= Data to use =
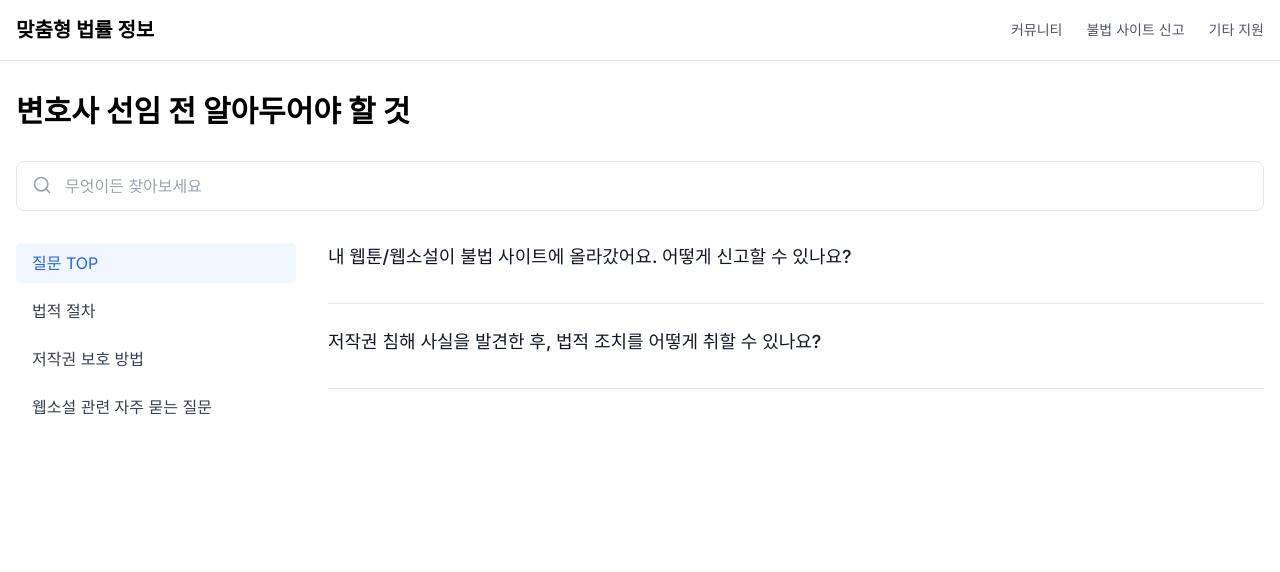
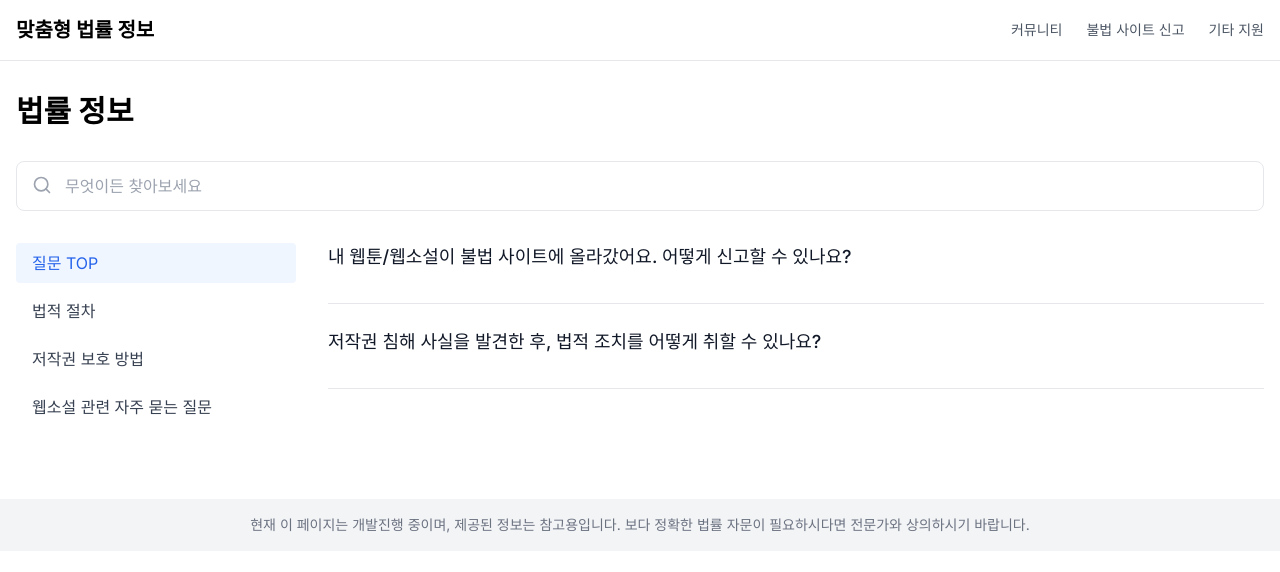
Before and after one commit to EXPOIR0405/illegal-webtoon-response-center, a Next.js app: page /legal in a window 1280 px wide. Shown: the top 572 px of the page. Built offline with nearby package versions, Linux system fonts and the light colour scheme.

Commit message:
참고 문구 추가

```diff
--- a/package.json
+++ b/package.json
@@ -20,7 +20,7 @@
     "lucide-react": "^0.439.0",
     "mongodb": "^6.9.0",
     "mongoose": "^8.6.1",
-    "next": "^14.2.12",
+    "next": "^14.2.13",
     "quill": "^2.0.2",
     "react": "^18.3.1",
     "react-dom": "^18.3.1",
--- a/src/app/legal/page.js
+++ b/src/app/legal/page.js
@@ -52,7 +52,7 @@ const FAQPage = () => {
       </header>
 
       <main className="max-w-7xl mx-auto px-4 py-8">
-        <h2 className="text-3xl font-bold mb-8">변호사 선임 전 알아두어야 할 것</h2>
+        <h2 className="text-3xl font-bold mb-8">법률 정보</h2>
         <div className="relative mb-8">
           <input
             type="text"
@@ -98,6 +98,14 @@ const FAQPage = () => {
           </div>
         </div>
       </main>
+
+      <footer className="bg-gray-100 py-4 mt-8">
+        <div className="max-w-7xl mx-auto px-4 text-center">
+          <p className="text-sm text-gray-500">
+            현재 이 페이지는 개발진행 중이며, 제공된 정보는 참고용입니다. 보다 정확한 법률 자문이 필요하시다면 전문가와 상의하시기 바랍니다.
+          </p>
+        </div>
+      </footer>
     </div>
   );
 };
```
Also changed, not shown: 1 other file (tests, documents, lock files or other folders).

...

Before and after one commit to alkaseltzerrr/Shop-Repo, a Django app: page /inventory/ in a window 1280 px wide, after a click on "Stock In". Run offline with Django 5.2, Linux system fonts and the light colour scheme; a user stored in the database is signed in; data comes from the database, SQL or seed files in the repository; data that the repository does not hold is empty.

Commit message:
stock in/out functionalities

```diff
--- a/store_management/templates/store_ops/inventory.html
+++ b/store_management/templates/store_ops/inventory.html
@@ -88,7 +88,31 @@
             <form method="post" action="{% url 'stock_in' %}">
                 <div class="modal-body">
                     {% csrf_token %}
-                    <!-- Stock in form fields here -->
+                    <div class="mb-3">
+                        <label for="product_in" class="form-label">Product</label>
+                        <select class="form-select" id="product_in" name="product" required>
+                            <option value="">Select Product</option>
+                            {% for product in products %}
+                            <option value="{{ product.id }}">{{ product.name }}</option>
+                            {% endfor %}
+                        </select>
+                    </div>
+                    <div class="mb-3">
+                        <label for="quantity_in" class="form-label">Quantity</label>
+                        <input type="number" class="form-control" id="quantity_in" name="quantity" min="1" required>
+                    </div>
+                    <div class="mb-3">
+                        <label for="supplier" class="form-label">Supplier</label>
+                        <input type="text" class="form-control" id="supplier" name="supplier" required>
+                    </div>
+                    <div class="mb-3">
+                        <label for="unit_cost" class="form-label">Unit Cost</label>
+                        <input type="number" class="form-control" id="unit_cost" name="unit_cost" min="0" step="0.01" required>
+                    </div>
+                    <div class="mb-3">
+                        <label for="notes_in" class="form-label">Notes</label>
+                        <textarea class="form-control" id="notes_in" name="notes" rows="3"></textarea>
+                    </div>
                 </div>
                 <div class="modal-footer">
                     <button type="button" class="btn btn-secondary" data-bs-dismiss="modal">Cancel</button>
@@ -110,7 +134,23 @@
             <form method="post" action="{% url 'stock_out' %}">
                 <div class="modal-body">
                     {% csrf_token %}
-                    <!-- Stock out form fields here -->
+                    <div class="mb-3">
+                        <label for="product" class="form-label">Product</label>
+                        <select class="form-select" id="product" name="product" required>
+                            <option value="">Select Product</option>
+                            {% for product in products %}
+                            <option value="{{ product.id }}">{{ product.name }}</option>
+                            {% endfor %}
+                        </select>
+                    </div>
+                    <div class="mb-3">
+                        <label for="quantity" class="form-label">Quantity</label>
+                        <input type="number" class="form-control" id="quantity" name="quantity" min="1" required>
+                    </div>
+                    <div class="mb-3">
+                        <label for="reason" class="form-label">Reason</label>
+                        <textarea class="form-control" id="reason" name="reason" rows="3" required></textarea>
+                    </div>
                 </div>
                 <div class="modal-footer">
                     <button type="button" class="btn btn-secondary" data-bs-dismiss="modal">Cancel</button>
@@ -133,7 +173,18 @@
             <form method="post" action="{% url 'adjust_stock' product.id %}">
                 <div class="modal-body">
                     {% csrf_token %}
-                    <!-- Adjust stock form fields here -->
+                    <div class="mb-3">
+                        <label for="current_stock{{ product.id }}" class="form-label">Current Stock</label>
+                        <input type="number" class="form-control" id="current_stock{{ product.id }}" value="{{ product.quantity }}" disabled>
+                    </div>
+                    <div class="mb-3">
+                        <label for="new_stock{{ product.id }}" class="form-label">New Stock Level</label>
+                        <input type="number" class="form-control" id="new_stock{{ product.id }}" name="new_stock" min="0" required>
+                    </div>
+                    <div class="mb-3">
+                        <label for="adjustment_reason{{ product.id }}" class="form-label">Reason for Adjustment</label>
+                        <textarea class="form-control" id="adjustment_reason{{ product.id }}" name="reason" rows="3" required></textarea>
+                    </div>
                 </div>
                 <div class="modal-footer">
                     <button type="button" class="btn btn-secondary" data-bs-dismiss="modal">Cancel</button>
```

==

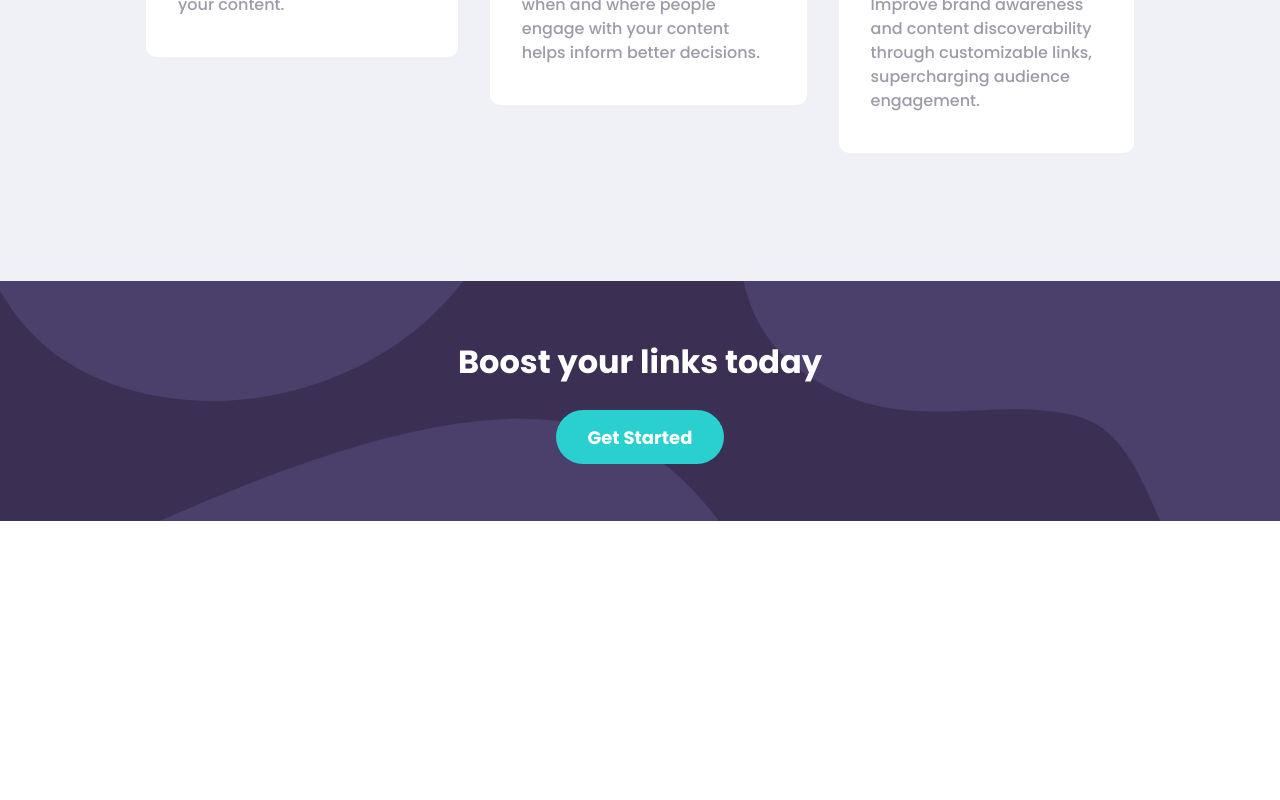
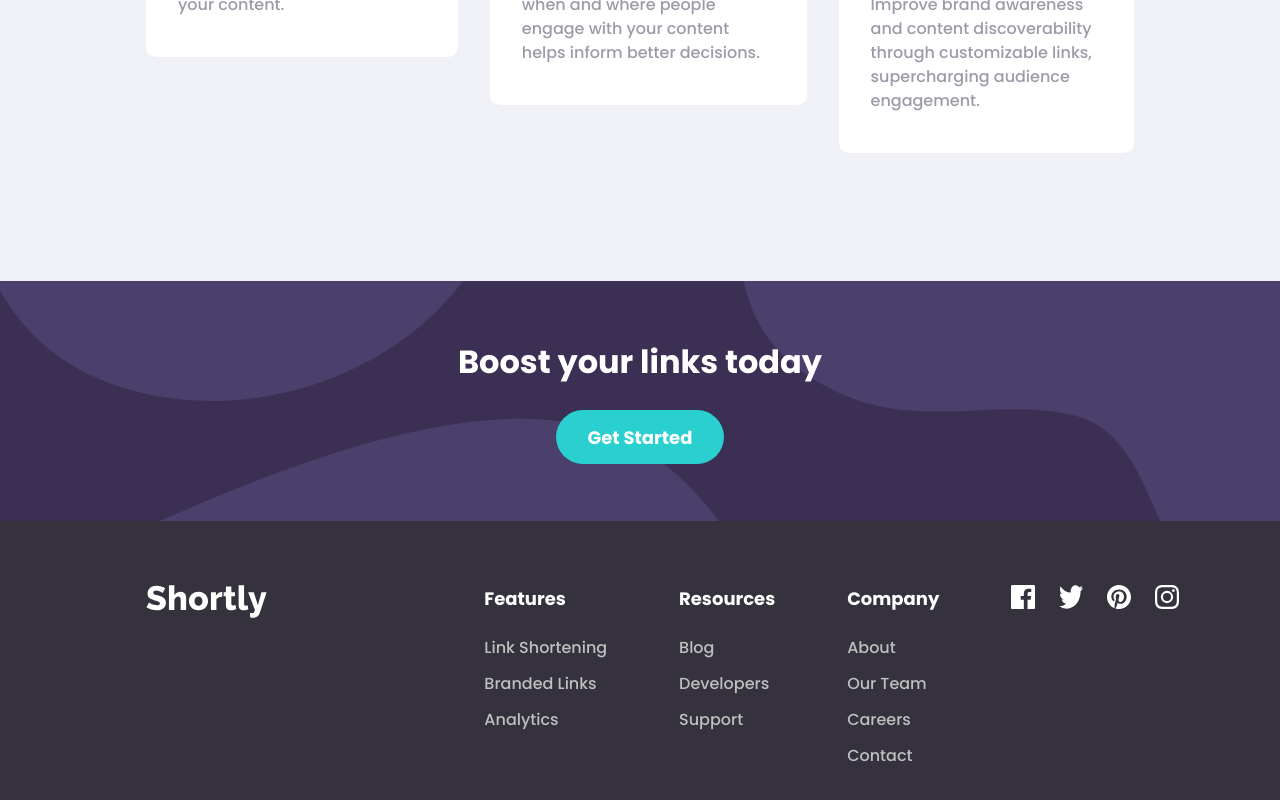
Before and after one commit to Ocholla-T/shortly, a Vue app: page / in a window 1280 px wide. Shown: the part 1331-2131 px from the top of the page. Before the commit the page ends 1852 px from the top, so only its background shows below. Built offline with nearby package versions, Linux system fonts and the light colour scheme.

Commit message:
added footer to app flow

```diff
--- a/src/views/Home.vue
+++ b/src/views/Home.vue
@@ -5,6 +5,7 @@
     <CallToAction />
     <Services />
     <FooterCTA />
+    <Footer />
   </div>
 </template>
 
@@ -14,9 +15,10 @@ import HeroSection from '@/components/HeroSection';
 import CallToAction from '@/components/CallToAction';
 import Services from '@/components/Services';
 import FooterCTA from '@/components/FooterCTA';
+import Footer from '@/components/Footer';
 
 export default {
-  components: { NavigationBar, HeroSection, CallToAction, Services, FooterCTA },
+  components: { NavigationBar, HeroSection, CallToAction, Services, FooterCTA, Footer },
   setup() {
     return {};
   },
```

= Task objective =
Set down, unchanged, only those lines above that fall between the line with "to EXPOIR0405/illegal-webtoon-response-center, a" and the line with "Also changed, not", the two end lines included.

= Answer to this exercise =
Before and after one commit to EXPOIR0405/illegal-webtoon-response-center, a Next.js app: page /legal in a window 1280 px wide. Shown: the top 572 px of the page. Built offline with nearby package versions, Linux system fonts and the light colour scheme.

Commit message:
참고 문구 추가

```diff
--- a/package.json
+++ b/package.json
@@ -20,7 +20,7 @@
     "lucide-react": "^0.439.0",
     "mongodb": "^6.9.0",
     "mongoose": "^8.6.1",
-    "next": "^14.2.12",
+    "next": "^14.2.13",
     "quill": "^2.0.2",
     "react": "^18.3.1",
     "react-dom": "^18.3.1",
--- a/src/app/legal/page.js
+++ b/src/app/legal/page.js
@@ -52,7 +52,7 @@ const FAQPage = () => {
       </header>
 
       <main className="max-w-7xl mx-auto px-4 py-8">
-        <h2 className="text-3xl font-bold mb-8">변호사 선임 전 알아두어야 할 것</h2>
+        <h2 className="text-3xl font-bold mb-8">법률 정보</h2>
         <div className="relative mb-8">
           <input
             type="text"
@@ -98,6 +98,14 @@ const FAQPage = () => {
           </div>
         </div>
       </main>
+
+      <footer className="bg-gray-100 py-4 mt-8">
+        <div className="max-w-7xl mx-auto px-4 text-center">
+          <p className="text-sm text-gray-500">
+            현재 이 페이지는 개발진행 중이며, 제공된 정보는 참고용입니다. 보다 정확한 법률 자문이 필요하시다면 전문가와 상의하시기 바랍니다.
+          </p>
+        </div>
+      </footer>
     </div>
   );
 };
```
Also changed, not shown: 1 other file (tests, documents, lock files or other folders).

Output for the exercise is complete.